Materials provided
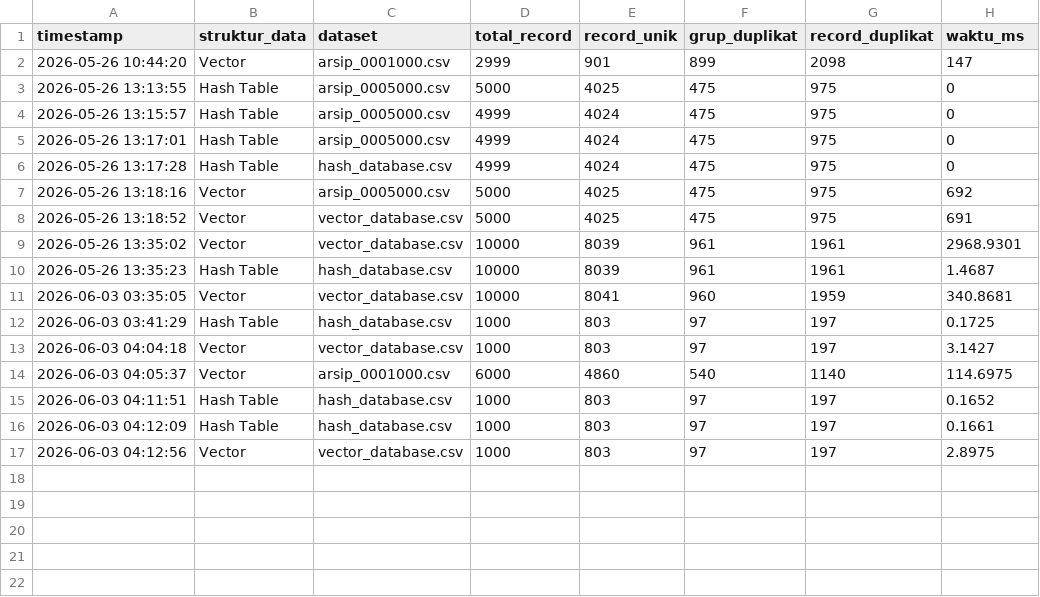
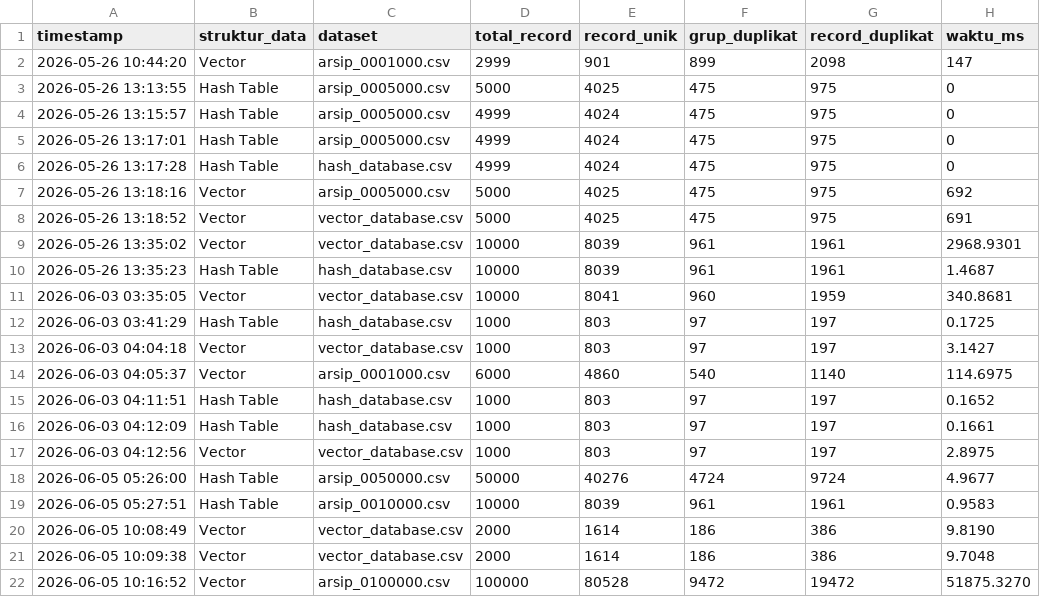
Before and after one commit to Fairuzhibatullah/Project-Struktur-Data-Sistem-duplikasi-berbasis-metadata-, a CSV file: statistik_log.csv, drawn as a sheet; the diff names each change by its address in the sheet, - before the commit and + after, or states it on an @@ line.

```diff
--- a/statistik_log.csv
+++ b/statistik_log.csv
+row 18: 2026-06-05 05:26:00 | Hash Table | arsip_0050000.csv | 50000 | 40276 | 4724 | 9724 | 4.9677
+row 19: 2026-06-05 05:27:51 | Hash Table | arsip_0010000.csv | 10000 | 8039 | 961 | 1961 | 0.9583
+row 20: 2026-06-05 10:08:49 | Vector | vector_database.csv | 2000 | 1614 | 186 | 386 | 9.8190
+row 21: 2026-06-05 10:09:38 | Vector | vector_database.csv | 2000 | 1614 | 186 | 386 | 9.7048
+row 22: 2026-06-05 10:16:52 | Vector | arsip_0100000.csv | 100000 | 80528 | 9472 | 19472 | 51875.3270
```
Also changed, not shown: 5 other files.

Problem details
Copy out, from the material above, each line where the word "Hash" is present.

Response below
+row 18: 2026-06-05 05:26:00 | Hash Table | arsip_0050000.csv | 50000 | 40276 | 4724 | 9724 | 4.9677
+row 19: 2026-06-05 05:27:51 | Hash Table | arsip_0010000.csv | 10000 | 8039 | 961 | 1961 | 0.9583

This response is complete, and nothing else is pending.